At the edge of the Atlantic, a floating island stands connected to the docks at port. On board are four hundred aging people who pace between their bathrooms and balconies. When their sea legs fail them, they lay in bed and try to visualize the cruise ship as something from the golden age of luxury travel, but not the Titanic, or one of those Venitian hotels where the lobby constantly floods.
It’s better to imagine the ship more like Noah’s Arc, except instead of two of every kind of species, there are two hundred pairs of the same species: old white people. It is propelled forward with gallons of fuel, and stays afloat with a miraculous combination of physics and funds from the guests retirement pensions.

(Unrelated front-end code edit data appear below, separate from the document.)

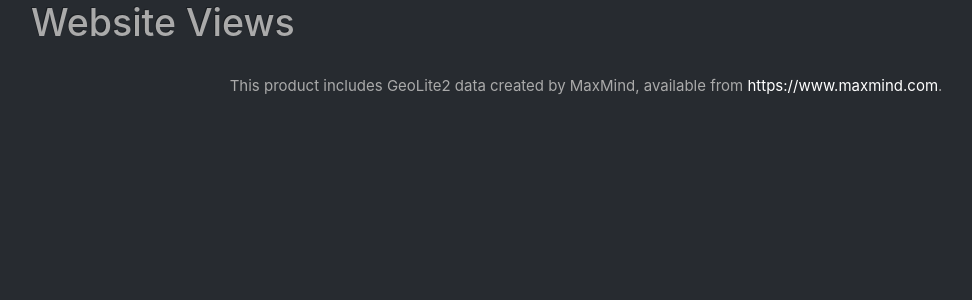
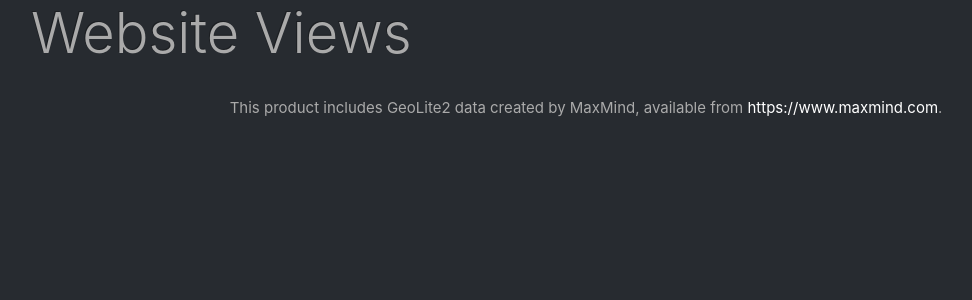
Before and after one commit to brapana/Apana.dev, a Python web app: template templates/page_views.html in a window 1280 px wide. Shown: the part 57-357 px from the top of the page, without its empty margins (54-1026 px from the left). Run offline with Jinja, Linux system fonts and the light colour scheme; the template is opened without the code that fills it, so the values that code supplies are empty; some libraries are stand-ins or nearby versions.

Commit message:
Minor page view design enhancement
The Website Views header now uses Bootstrap4's display-4 font.

```diff
--- a/templates/page_views.html
+++ b/templates/page_views.html
@@ -15,7 +15,7 @@
     <div class="container">
       <div class="row">
         <div class="col-sm-12">
-          <h1>Website Views</h1>
+          <h1 class="display-4">Website Views</h1>
 
           {% if all_page_views %}
           <table id="pageViewTable" class="table table-striped table-bordered" style="width:100%">
```
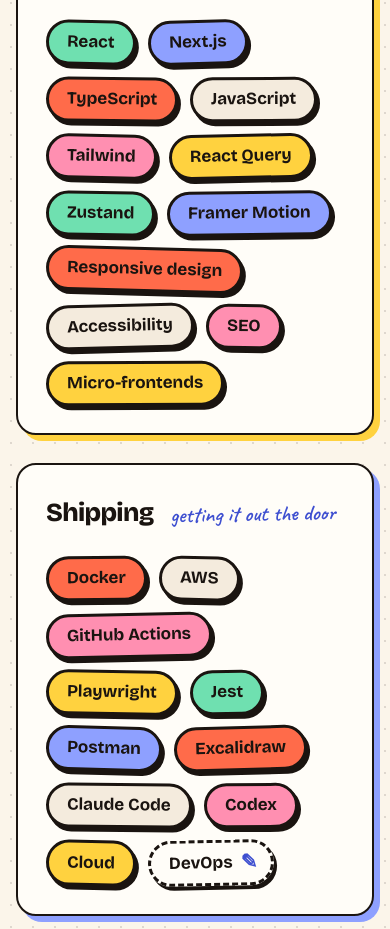
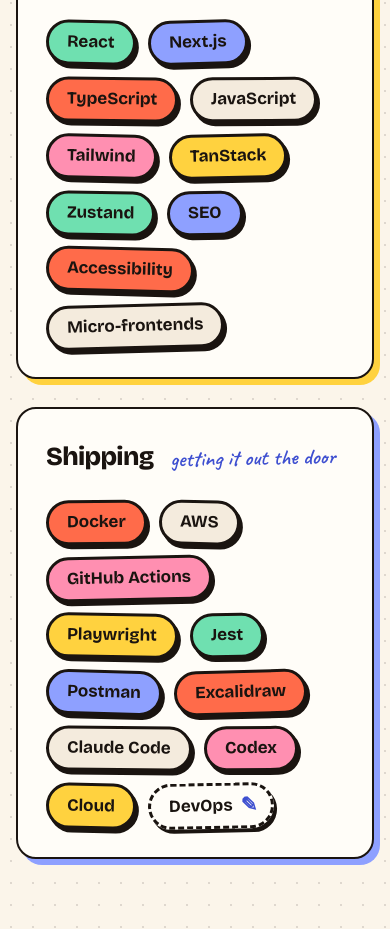
Before and after one commit to somkenemuscle/Portfolio, a Next.js app: page /about in a window 390 px wide. Shown: the part 2802-3731 px from the top of the page. Built offline with nearby package versions, Linux system fonts and the light colour scheme.

Commit message:
chore(about): Tidy Frontend stickers
Drop Framer Motion and Responsive design, list SEO before Accessibility,
and show React Query as TanStack (still linked to Clouddley's receipt).

```diff
--- a/components/shared/Know.tsx
+++ b/components/shared/Know.tsx
@@ -6,7 +6,7 @@
 import { ACCENT, Accent, Container, Pop, Section, SectionHeading, cycleAccent, cycleTilt, deep, isPlaceholder, vars } from './Sketch'
 
 // Loose name matching ("Next.js" == "NextJs", "Express.js" == "Express").
-const ALIAS: Record<string, string> = { expressjs: 'express', awss3: 'aws' }
+const ALIAS: Record<string, string> = { expressjs: 'express', awss3: 'aws', tanstack: 'reactquery' }
 const key = (s: string) => {
   const k = s.toLowerCase().replace(/[^a-z0-9]/g, '')
   return ALIAS[k] ?? k
--- a/constants/skillGroups.ts
+++ b/constants/skillGroups.ts
@@ -31,8 +31,7 @@
     accent: "sun",
     skills: [
       "React", "Next.js", "TypeScript", "JavaScript", "Tailwind",
-      "React Query", "Zustand", "Framer Motion",
-      "Responsive design", "Accessibility", "SEO", "Micro-frontends",
+      "TanStack", "Zustand", "SEO", "Accessibility", "Micro-frontends",
     ],
   },
   {
```
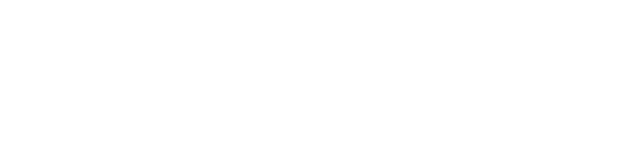
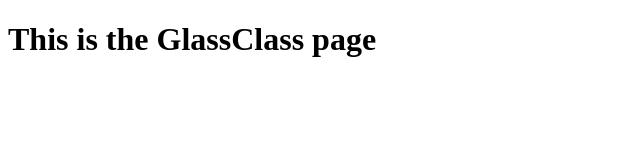
Before and after one commit to vallyre/glassclass, a website: page index.html in a window 1280 px wide. Shown: the whole page, without its empty margins (0-640 px from the left). Drawn offline with Linux system fonts and the light colour scheme.

Commit message:
first commit

```diff
--- a/index.html
+++ b/index.html
@@ -1,18 +1,17 @@
 <!DOCTYPE html>
 <html>
 <head>
-
+  <title>Glass Class | Durham, NC</title>
 </head>
 <body>
   <header>
 
   </header>
   <main>
-
+    <h1>This is the GlassClass page</h1>
   </main>
   <footer>
 
   </footer>
-
 </body>
 </html>
```
Also changed, not shown: package.json (added, +23 -0 lines), README.md (deleted), 2 other files.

In the main atrium, a large staircase leads from the food hall to the pool deck and in between is a closet-sized room that fits two people. On the door, carved in relief on stone, are the words “Cruise Confessional”.
The following passages are from the crew and guests aboard this craft:
“Dear Lord, I need guidance. My son went in one end of the water-slide, and never came out the other. Why do I feel such peace?”
“Last night, Oh Lord, I was taken away by the spirit. Someone had grabbed my hips, and the music was a slow mambo, and before I knew what I was doing, I was in a conga line without my wife. I smelled the neck of the person I was leading. I felt the sensual release of being led by another woman. I fear to see my wife this morning. I hid my face behind a heaping tray of croissants, pancakes and donuts. Forgive me, for I have sinned.”
“Oh God, please protect me. I fear I am becoming a habitual liar. Today, I told my Mom I put on sunscreen, when really I hadn’t.”
“I have worked on this ship for fifteen years. I’ve realized that this ship is a closed network, a cycle that resembles life. People come and go, time changes. I don’t carry any hatred of the work, or my dark cabin. I just feel resignation, an absence of anything else. The food stays the same, my feet touch metal, I don’t believe in anything higher. I haven’t been able to stop thinking, though. It was last night’s staff meal that reignited some form of religion inside me. It was undeniable proof that something, beyond the land or sky, was calling for me. I’m not looking for an explanation, but maybe just a meaning. How else could I have found a pumpkin seed in the center of my hot dog?”
“God, please look after my son and me. I sent him out to the game room and told him I was taking a shower, but instead I pooped and shaved my whole body. Now, John (my sister’s boss) is sleeping naked in my room, and I’ve locked my son outside. I left to find him, and when he did, I only thought to scold him for not wearing his sun lotion before I shut myself in this confession box. Where do I go from here?”